Already in San Francisco’s Bay Area, lawmakers have proposed or passed legislation that would penalize companies that bid on the 2,000-mile Mexican border wall, as part of a resistance strategy to hobble its construction.
Two San Francisco city supervisors are introducing legislation Tuesday that would prevent the city from employing companies that are trying to secure contracts to help build the wall, regardless of whether their application is successful. And Democratic state assemblyman Phil Ting proposed legislation that would give the state’s public employee and retirement systems to liquidate any assets in businesses that contract with the Trump administration to build the wall.
More than 20 Bay Area companies have reportedly expressed interest in contracting for the wall project, according to the East Bay Express, and about 100 of the roughly 600 companies reportedly interested in bidding are based in California.

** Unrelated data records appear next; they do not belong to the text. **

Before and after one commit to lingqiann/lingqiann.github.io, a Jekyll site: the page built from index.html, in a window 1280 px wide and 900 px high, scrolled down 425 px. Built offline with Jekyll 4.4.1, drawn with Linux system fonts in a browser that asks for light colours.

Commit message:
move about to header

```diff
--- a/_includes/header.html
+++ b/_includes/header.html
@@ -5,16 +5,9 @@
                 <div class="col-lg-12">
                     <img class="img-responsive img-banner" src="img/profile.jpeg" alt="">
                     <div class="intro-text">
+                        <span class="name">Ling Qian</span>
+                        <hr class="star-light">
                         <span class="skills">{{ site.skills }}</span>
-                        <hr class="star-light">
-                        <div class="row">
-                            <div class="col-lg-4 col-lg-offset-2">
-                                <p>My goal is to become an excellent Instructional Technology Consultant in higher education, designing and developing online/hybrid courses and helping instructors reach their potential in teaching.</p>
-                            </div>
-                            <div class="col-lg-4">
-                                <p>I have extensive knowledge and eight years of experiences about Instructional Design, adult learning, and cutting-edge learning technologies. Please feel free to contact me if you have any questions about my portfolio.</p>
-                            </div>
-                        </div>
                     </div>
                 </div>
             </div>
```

“What we are saying is that we are not going to spend billions of dollars and line the pockets of businesses that engage in work that goes against the values that we hold most dear,” San Francisco City Supervisor Hillary Ronen said in a San Francisco Chronicle report.
In neighboring Oakland, the City Council on Tuesday will formally vote on a proposal for a citywide boycott of companies looking to contract with the Trump administration.

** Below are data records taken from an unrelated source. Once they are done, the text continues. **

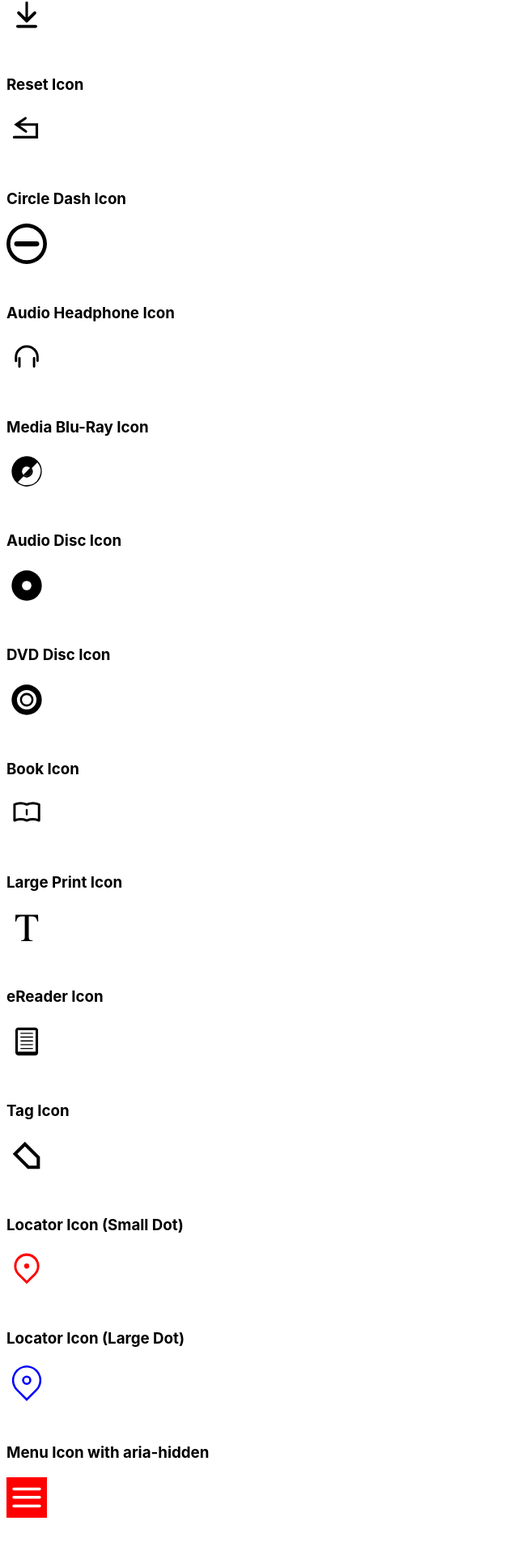
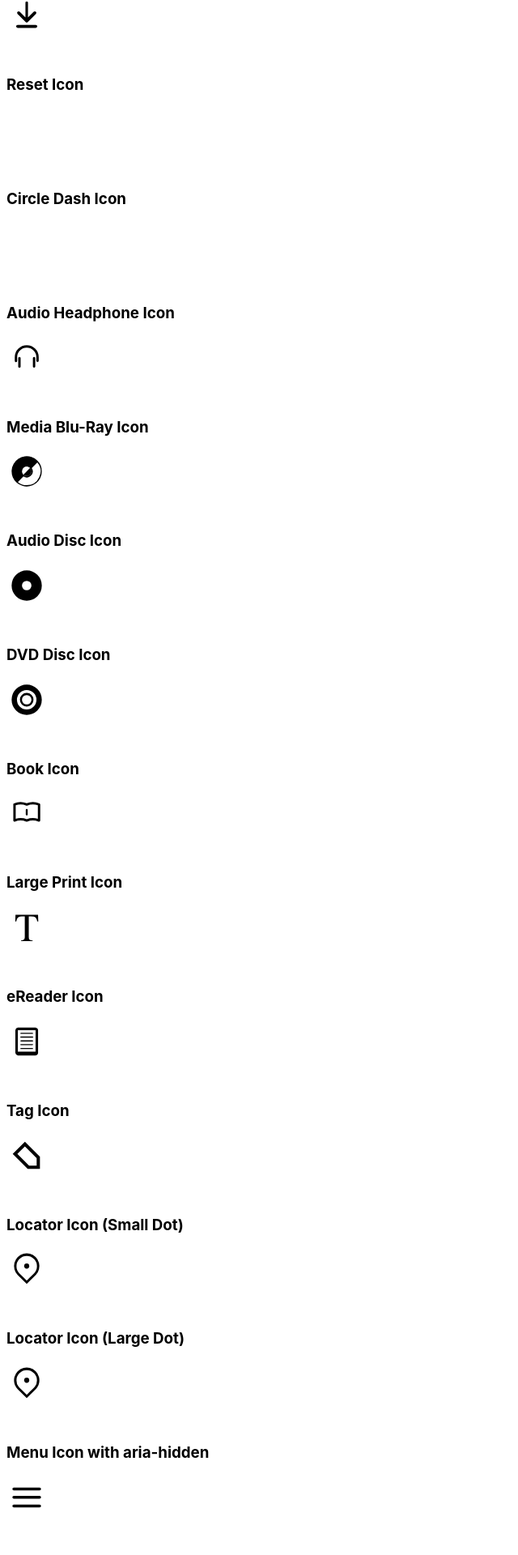
Before and after one commit to NYPL/dgx-svg-icons, a React app: page / in a window 1280 px wide. Shown: the part 1846-3766 px from the top of the page at 81% size, without its empty margins (0-640 px from the left). Built offline with nearby package versions, Linux system fonts and the light colour scheme.

Commit message:
:meat_on_bone: cleaned up some styling on the listing page, and removed attributes since its really just an index, and not an implemetation guide...

```diff
--- a/src/app.jsx
+++ b/src/app.jsx
@@ -67,10 +67,10 @@
 render(<CarouselCircleIcon type="solid" />, document.getElementById('carouselIconSolid'));
 
 // Render Book SVG Icon
-render(<BookIcon fill="#000" />, document.getElementById('bookIcon'));
+render(<BookIcon />, document.getElementById('bookIcon'));
 
 // Render Dots SVG Icon
-render(<DotsIcon ariaHidden />, document.getElementById('dotsIcon'));
+render(<DotsIcon />, document.getElementById('dotsIcon'));
 
 // Render Dots SVG Icon
 render(<XIcon />, document.getElementById('XIcon'));
@@ -79,7 +79,7 @@
 render(<FilterIcon />, document.getElementById('filterIcon'));
 
 // Render Dots SVG Icon
-render(<ListIcon fill="#000" />, document.getElementById('listIcon'));
+render(<ListIcon/>, document.getElementById('listIcon'));
 
 // Render Dots SVG Icon
 render(<GridIcon />, document.getElementById('gridIcon'));
@@ -88,10 +88,10 @@
 render(<ApplyIcon />, document.getElementById('applyIcon'));
 
 // Render Dots SVG Icon
-render(<ResetIcon fill="#000" />, document.getElementById('resetIcon'));
+render(<ResetIcon/>, document.getElementById('resetIcon'));
 
 // Render Dots SVG Icon
-render(<CircleDashIcon fill="#000" />, document.getElementById('circleDashIcon'));
+render(<CircleDashIcon />, document.getElementById('circleDashIcon'));
 
 // Render Dots SVG Icon
 render(<AudioHeadphoneIcon />, document.getElementById('audioHeadphoneIcon'));
@@ -115,16 +115,14 @@
 render(<TagIcon />, document.getElementById('tagIcon'));
 
 // Render Locator SVG Icon (Small Dot)
-render(<LocatorIcon fill="red" ariaHidden />, document.getElementById('locatorIcon'));
+render(<LocatorIcon />, document.getElementById('locatorIcon'));
 
 // Render Locator SVG Icon (Large Dot)
-render(<LocatorIcon fill="blue" size="large" />, document.getElementById('locatorIconLarge'));
+render(<LocatorIcon />, document.getElementById('locatorIconLarge'));
 
 // Render Menu SVG Icon
 render(
-  <MenuIcon ariaHidden fill="#FFF" style={{ backgroundColor: 'red' }} />,
-  document.getElementById('menuIcon')
-);
+  <MenuIcon />, document.getElementById('menuIcon'));
 
 // Render Search SVG Icon
 render(<SearchIcon />, document.getElementById('searchIcon'));
--- a/src/components/BookIcon.jsx
+++ b/src/components/BookIcon.jsx
@@ -33,7 +33,7 @@
   height: '24px',
   width: '24px',
   viewBox: '0 0 32 32',
-  fill: '#FFF',
+  fill: '#000',
 };
 
 export default BookIcon;
```
Also changed, not shown: 2 other files (tests, documents, lock files or other folders).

The resolution was introduced by council member Abel Guillén last month and passed unanimously by the City Council Finance Committee.
And last week, Berkeley officials voted unanimously to divest from any business that get involved with the construction of the wall.
“Californians build bridges not walls,” Ting said in a statement. “This is a wall of shame, and we don’t want any part of it.”
Lawmakers elsewhere are mulling similarly punitive measures against would-be wall contractors. A statewide boycott of those companies was proposed by New York Assemblywoman Nily Rozic in January. Chicago state representative Will Guzzardi also proposed a bill that would divest pension funds and investments from companies working on the border wall. Neither of those measures have come up for votes yet. But by the time they do, it could be too late.
On Friday, U.S. Customs and Border Protection set deadlines for companies to submit design proposals, along with some guidelines. They are asking for two separate proposals: one for a solid concrete wall, and a second for the “other border wall” which will have a “see-through component/ capability.”
Bidders must submit a proposal for the concrete wall by Wednesday, and a proposal for the second wall by March 29.
There are parameters: CBP wants a wall design “physically imposing in height,” ideally 30 feet high, but it will consider proposals at a minimum height of 18 feet.
More than 600 companies have registered as potential contractors since CBP put out the call for submissions, CNBC reported. CNBC also found that most of the potential vendors were based in California and Texas, hosting about 100 companies each.